- Pelletier, J.E., Schreiber, L.R., and Laska, M.N., 2017. Minimum stocking requirements for retailers in the Special Supplemental Nutrition Program for women, infants, and children: Disparities across US states. American Journal of Public Health, (0), pp.e1-e4.
This article highlights the varying WIC stocking requirements across states, providing benchmarks that can inform efforts to increase availability of healthier foods in the retail setting.
- U.S. Department of Agriculture, Food and Nutrition Service, Office of Policy Support, 2017. National- and state-level estimates of Special Supplemental Nutrition Program for Women, Infants, and Children (WIC) eligibles and program reach in 2014, and updated estimates for 2005–2013, by Paul Johnson, David Betson, Lorraine Blatt, and Linda Giannarelli. Project Officer: Grant Lovellette. Alexandria, VA.
The most recent in a series of reports, this report provides national and state estimates of the number of people eligible for WIC benefits and the percent of the eligible population covered by the program. For the first time, state-level estimates of coverage rates by subgroup for all subgroups including children by single year of age are presented, as well as national-level estimates by race and ethnicity.
- Zimmer, M.C. and Vernarelli, J.A., 2017. WIC Works! Positive Influence of the Special Supplemental Nutrition Program for Women, Infants, and Children (WIC) on Diet Quality in Low Income Children. The FASEB Journal, 31(1 Supplement), pp.lb461-lb461.
Building on previous research on WIC participation and purchasing patterns, this article analyzes NHANES data to compare consumption of children living in WIC households to income-eligible non-participants.
- Briefel, R., Washburn, L., Gothro, A., Cole, N., Sinclair, M., Harvey, B., Niland, K., and Keshaviah, A., 2017. Evaluation of the pilot project for canned, frozen, or dried fruits and vegetables in the Fresh Fruit and Vegetable Program (FFVP-CFD) Volume I: Report. U.S. Department of Agriculture, Food and Nutrition Service.

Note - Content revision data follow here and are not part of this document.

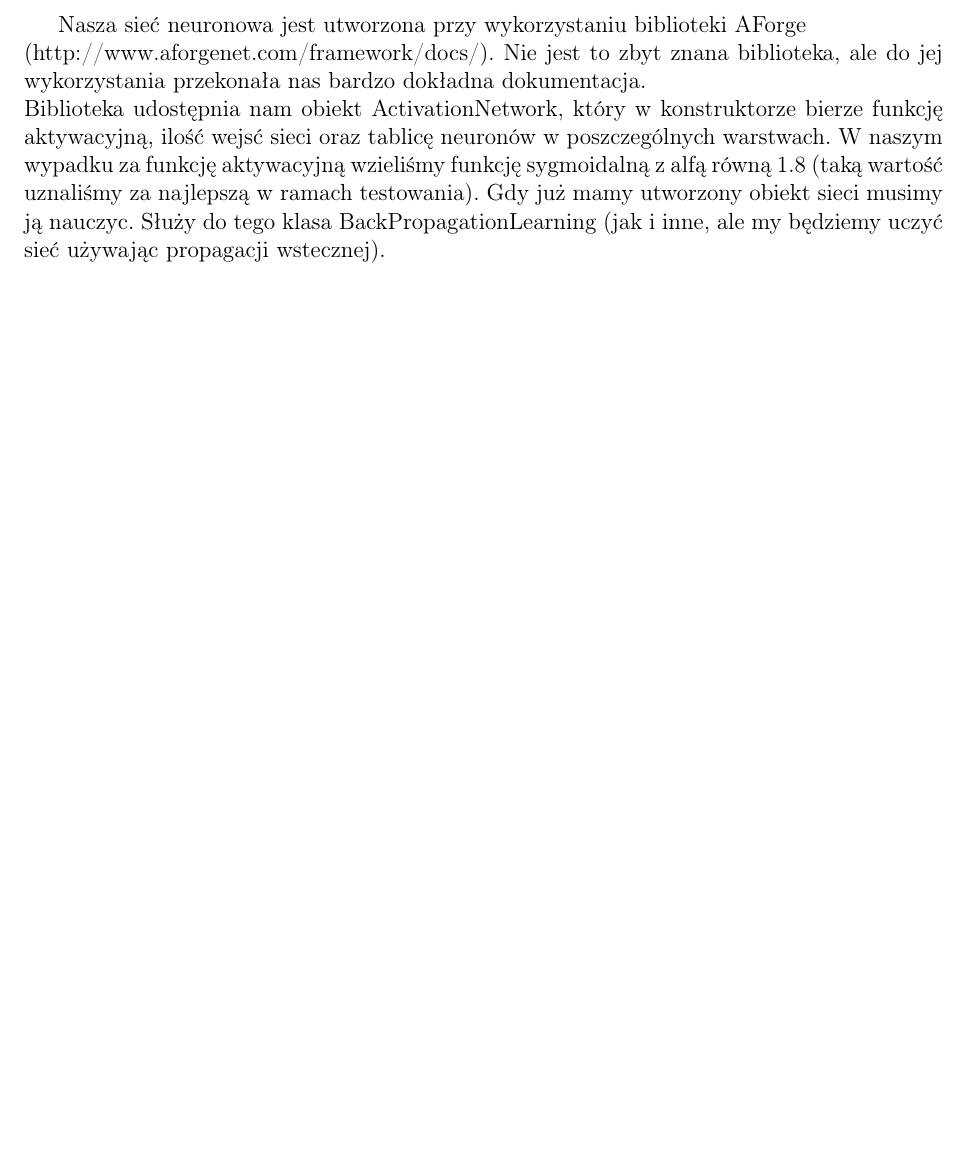
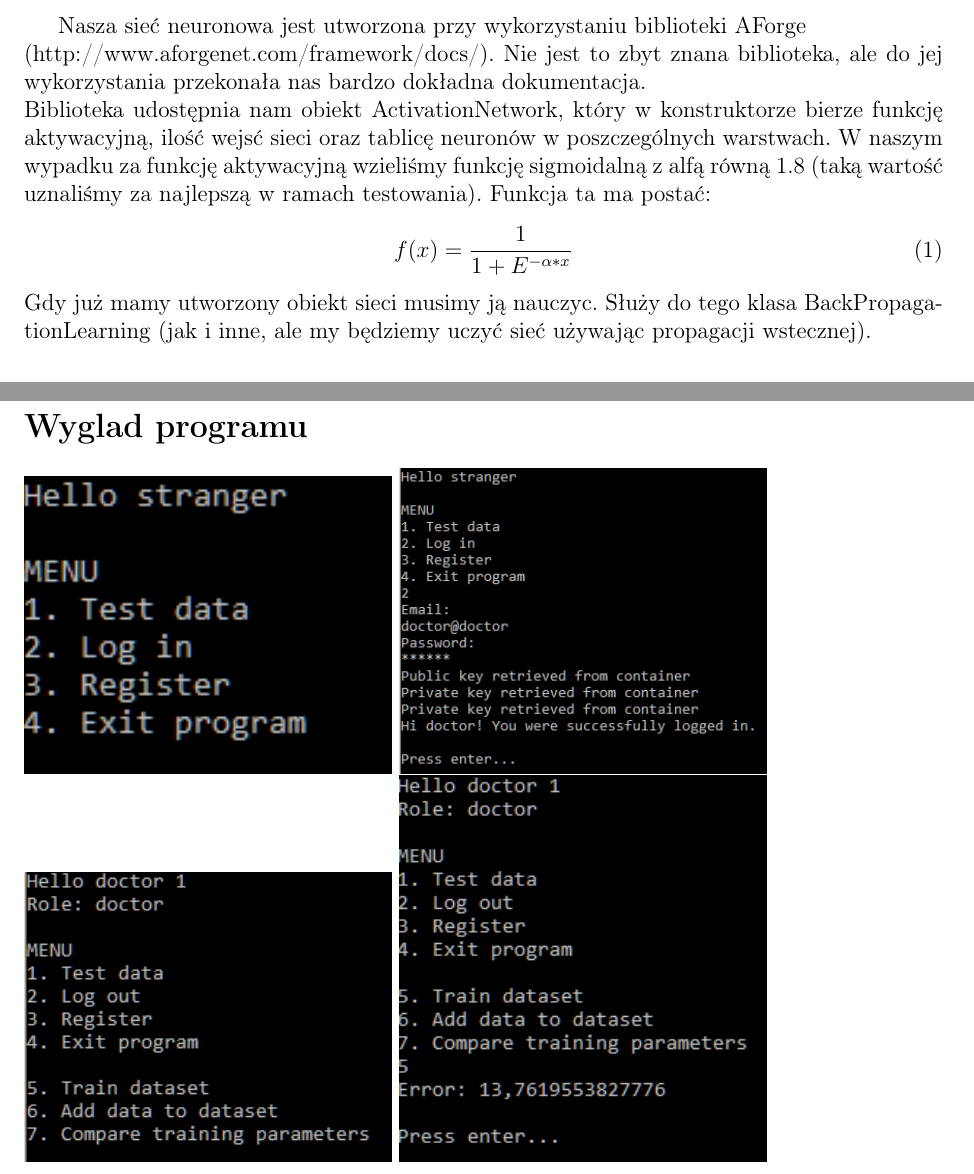
Before and after one commit to BartoszOciepka/DiabetesNeuralNetwork, a LaTeX document (Dokumentacja/Dokumentacja_DiabetesNeuralNetwork.tex): part of page 5 of 7 before the commit and two parts of pages 5 and 8 of 9 after it, the two joined at a grey line, cut so that both start at the same text, the shorter picture padded with empty space. Compiled offline with pdfLaTeX.

Commit message:
Documentation changes
;

```diff
--- a/Dokumentacja/Dokumentacja_DiabetesNeuralNetwork.tex
+++ b/Dokumentacja/Dokumentacja_DiabetesNeuralNetwork.tex
@@ -8,6 +8,7 @@
 \usepackage[]{algorithm2e}
 \usepackage{listings}
 \usepackage{graphicx}
+\usepackage{amsmath}
 \graphicspath{
     {media/}
 }
@@ -191,7 +192,11 @@ W naszym programie komponenty systemu uporządkowane są w odpowienich folderach
 Użyliśmy wzorca projektowego Singleton, dzięki temu nie musimy tworzyć obiektu gdy chcemy zwalidować dane lub je zaszyfrować. Można też uznać, że w ramach używania biblioteki AForge do sieci neuronowej używamy wzorca Fasada.\\\\
 
 Nasza sieć neuronowa jest utworzona przy wykorzystaniu biblioteki AForge \\(http://www.aforgenet.com/framework/docs/). Nie jest to zbyt znana biblioteka, ale do jej wykorzystania przekonała nas bardzo dokładna dokumentacja.\\
-Biblioteka udostępnia nam obiekt ActivationNetwork, który w konstruktorze bierze funkcję aktywacyjną, ilość wejsć sieci oraz tablicę neuronów w poszczególnych warstwach. W naszym wypadku za funkcję aktywacyjną wzieliśmy funkcję sygmoidalną z alfą równą 1.8 (taką wartość uznaliśmy za najlepszą w ramach testowania). Gdy już mamy utworzony obiekt sieci musimy ją nauczyc. Służy do tego klasa BackPropagationLearning (jak i inne, ale my będziemy uczyć sieć używając propagacji wstecznej).
+Biblioteka udostępnia nam obiekt ActivationNetwork, który w konstruktorze bierze funkcję aktywacyjną, ilość wejsć sieci oraz tablicę neuronów w poszczególnych warstwach. W naszym wypadku za funkcję aktywacyjną wzieliśmy funkcję sigmoidalną z alfą równą 1.8 (taką wartość uznaliśmy za najlepszą w ramach testowania). Funkcja ta ma postać:
+\begin{equation}
+f(x)=\dfrac{1}{1+E^{-\alpha *x}}
+\end{equation}
+ Gdy już mamy utworzony obiekt sieci musimy ją nauczyc. Służy do tego klasa BackPropagationLearning (jak i inne, ale my będziemy uczyć sieć używając propagacji wstecznej).
 
 \section*{Algorytm szyfrowania}
 
@@ -270,4 +275,13 @@ Biblioteka udostępnia nam obiekt ActivationNetwork, który w konstruktorze bier
 	Tutaj wklejamy pelen kod.
 \end{lstlisting}
 
+\section*{Wyglad programu}
+
+\includegraphics[width=0.4\linewidth]{media/program1}
+\includegraphics[width=0.4\linewidth]{media/program2}\\
+\includegraphics[width=0.4\linewidth]{media/program3}
+\includegraphics[width=0.4\linewidth]{media/program4}\\
+\includegraphics[width=0.4\linewidth]{media/program5}
+\includegraphics[width=0.4\linewidth]{media/program6}\\
+
 \end{document}
```
Also changed, not shown: Dokumentacja/Dokumentacja_DiabetesNeuralNetwork.pdf, Dokumentacja/media/program1.PNG (added), Dokumentacja/media/program2.PNG (added), Dokumentacja/media/program3.PNG (added), Dokumentacja/media/program4.PNG (added), Dokumentacja/media/program5.PNG (added), Dokumentacja/media/program6.PNG (added).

The evaluation of the pilot expansion of FFVP, the program that provides free fresh fruit and vegetable snacks to low-income elementary schools, to include canned, frozen, and dried fruits and vegetables, including impact on student consumption, program participation, implementation strategies, and stakeholder perspective.
- Cullen, K.W. and Dave, J.M., 2017. The new federal school nutrition standards and meal patterns: Early evidence examining the influence on student dietary behavior and the school food environment. Journal of the Academy of Nutrition and Dietetics, 117(2), pp.185-191
This article reviews five studies that analyze the impact of 2012 changes in federal requirements for meal components and nutrients in school lunches and suggests future research directions.
- Ralston, K., Treen, K., Coleman-Jensen, A., and Guthrie, J., 2017. Children’s food security and USDA child nutrition programs, EIB-174, U.S. Department of Agriculture, Economic Research Service.
This report provides statistics on food insecurity amongst school-aged children, as well as an overview on recent research and developments around child nutrition programs and children’s food insecurity.